The power of workplace design in creating stimulating and adaptable high-performance workspaces is a multifaceted journey. At its core, design is a unifying force; bridging diverse elements to create cohesive, appealing and functional workspace interiors.
“The power of design extends beyond aesthetics – it shapes the future of the workplace and brings a substantial return on investment for business,” says Deirdre de Bruin, Head of Design for sub-Saharan Africa at Tétris Design & Build.
Underpinning the power of design is its capacity to solve complex workspace challenges. How can space be used to attract and retain talent? How can it meaningfully cater to the diversity of that talent? How can workspaces be configured to enhance productivity along with job satisfaction? How can workplace design complement and support a business’s unique culture? In other words, what does high-performance workplace design look like?

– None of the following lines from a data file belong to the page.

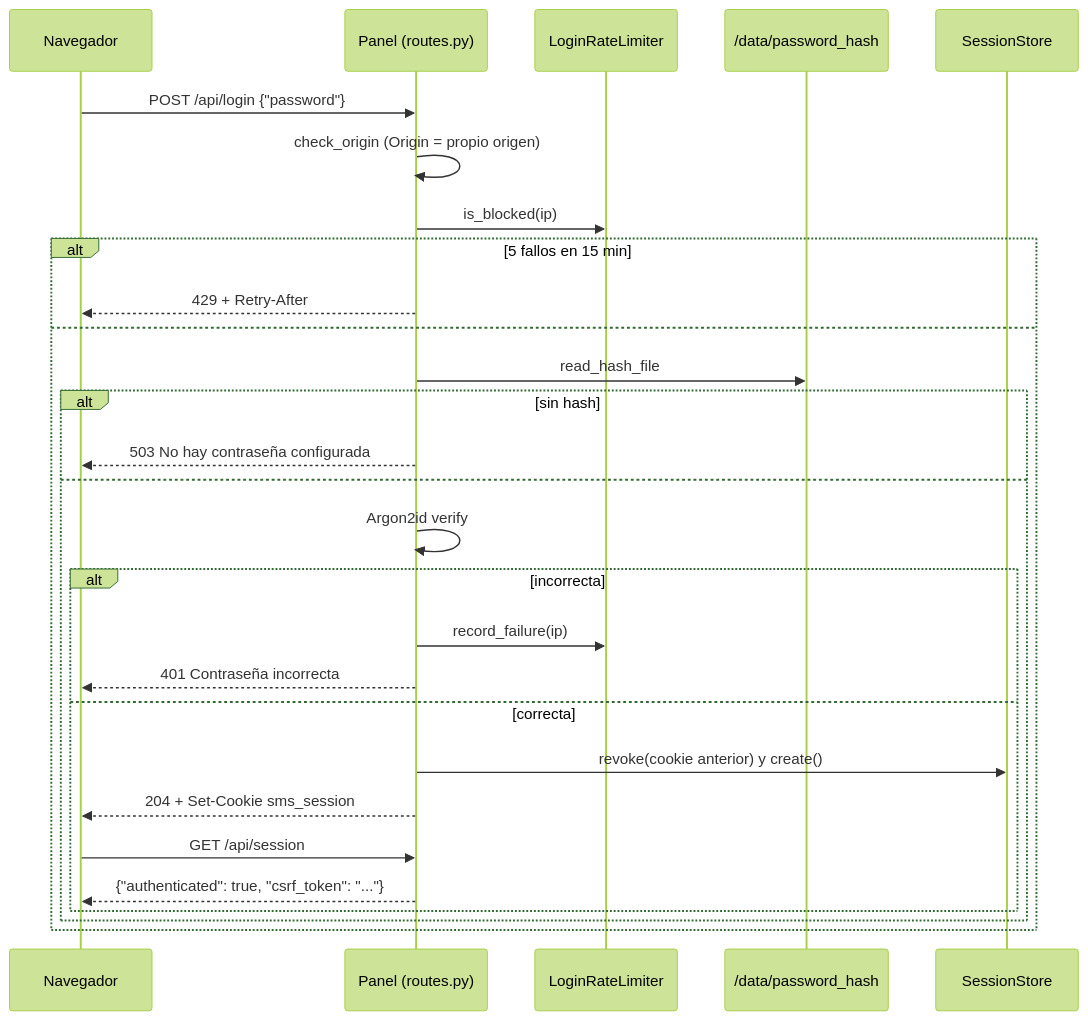
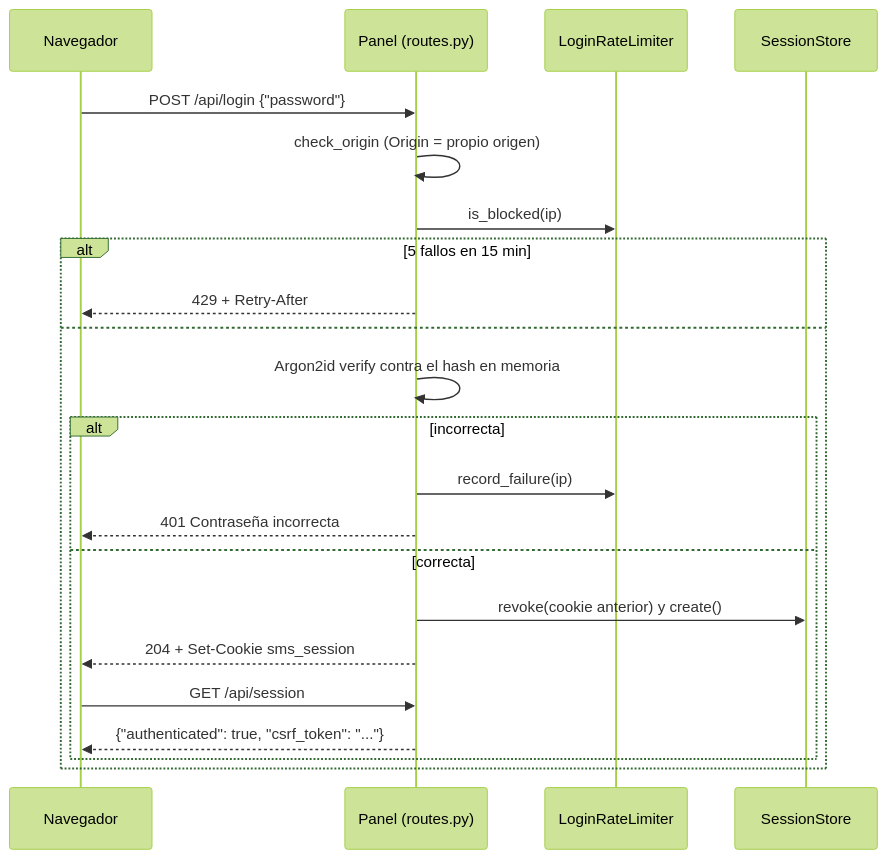
The first of 4 diagrams in docs/04-backend.md (javialbala/Server-Monitoring-Service), drawn with Mermaid (forest theme) before and after one commit. The commit also changed other lines of this file and 17 other files, not shown here.

````diff
--- a/docs/04-backend.md
+++ b/docs/04-backend.md
@@ -227,31 +209,25 @@
 ```mermaid
 sequenceDiagram
     participant B as Navegador
     participant P as Panel (routes.py)
     participant L as LoginRateLimiter
-    participant H as /data/password_hash
     participant S as SessionStore
 
     B->>P: POST /api/login {"password"}
     P->>P: check_origin (Origin = propio origen)
     P->>L: is_blocked(ip)
     alt 5 fallos en 15 min
         P-->>B: 429 + Retry-After
     else
-        P->>H: read_hash_file
-        alt sin hash
-            P-->>B: 503 No hay contraseña configurada
-        else
-            P->>P: Argon2id verify
-            alt incorrecta
-                P->>L: record_failure(ip)
-                P-->>B: 401 Contraseña incorrecta
-            else correcta
-                P->>S: revoke(cookie anterior) y create()
-                P-->>B: 204 + Set-Cookie sms_session
-                B->>P: GET /api/session
-                P-->>B: {"authenticated": true, "csrf_token": "..."}
-            end
+        P->>P: Argon2id verify contra el hash en memoria
+        alt incorrecta
+            P->>L: record_failure(ip)
+            P-->>B: 401 Contraseña incorrecta
+        else correcta
+            P->>S: revoke(cookie anterior) y create()
+            P-->>B: 204 + Set-Cookie sms_session
+            B->>P: GET /api/session
+            P-->>B: {"authenticated": true, "csrf_token": "..."}
         end
     end
 ```
````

Workspaces should of course be visually beautiful, but that’s only part of the answer. They also have to be practical in form and function.
Moving beyond the theoretical to implementing design principles that actually work and deliver business value and ROI is a fine balancing act. A compelling example is the Oppenheimer Memorial Trust project in Johannesburg, a space which needed to be reimagined to cater for a variety of needs. For this project, Tétris carefully incorporated the natural lighting of the calming gardens outside the office and combined them with warm soft, warm interior tones. This approach is informed by a deep understanding of how light impacts the human eye, and people’s ability to concentrate and engage in focused work as well as group activities.
Businesses are faced with a kind of analysis paralysis given the sheer volume of differing opinions and perspectives on important topics like managing the post-Covid return to work, hybrid work trends, and the future of work in general. There’s a skill in harnessing credible global insights and contextualising them for the local environment.
Designing high-performance workspaces successfully blends sustainability best practices with greater personalisation of office environments. Both internationally and here at home, environmentally conscious, multi-use office spaces now include other services and amenities such as in-house baristas, physiotherapists, parcel delivery, or dry-cleaning services to transform offices into spaces where people want to be.
An exciting trend, which is finally being given the serious consideration it deserves, is designing for neurodiversity. Recognising the variety of personalities, from introverts to extroverts, and their differing experiences of sound, light, texture, and space is vital to unlocking a more meaningful kind of productivity – a kind of productivity that is natural, collaborative and voluntary.